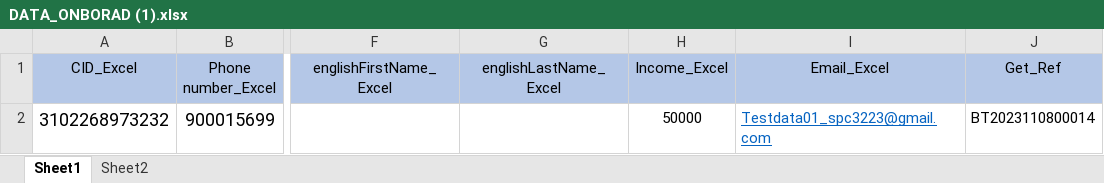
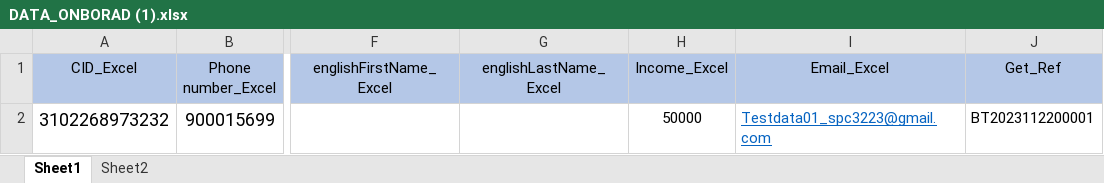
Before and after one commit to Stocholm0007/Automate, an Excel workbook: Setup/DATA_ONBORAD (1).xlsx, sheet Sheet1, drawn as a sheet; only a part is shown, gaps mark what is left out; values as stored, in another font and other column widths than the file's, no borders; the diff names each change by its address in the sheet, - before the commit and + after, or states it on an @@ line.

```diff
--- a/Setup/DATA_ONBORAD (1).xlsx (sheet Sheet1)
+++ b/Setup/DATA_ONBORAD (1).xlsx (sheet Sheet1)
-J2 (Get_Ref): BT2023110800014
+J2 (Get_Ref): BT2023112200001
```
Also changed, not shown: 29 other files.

» **WHAT IS REQUIRED**
Lines holding the string "Setup": find them in the listing above and copy each one.

» **RESPONSE BELOW**
Before and after one commit to Stocholm0007/Automate, an Excel workbook: Setup/DATA_ONBORAD (1).xlsx, sheet Sheet1, drawn as a sheet; only a part is shown, gaps mark what is left out; values as stored, in another font and other column widths than the file's, no borders; the diff names each change by its address in the sheet, - before the commit and + after, or states it on an @@ line.
--- a/Setup/DATA_ONBORAD (1).xlsx (sheet Sheet1)
+++ b/Setup/DATA_ONBORAD (1).xlsx (sheet Sheet1)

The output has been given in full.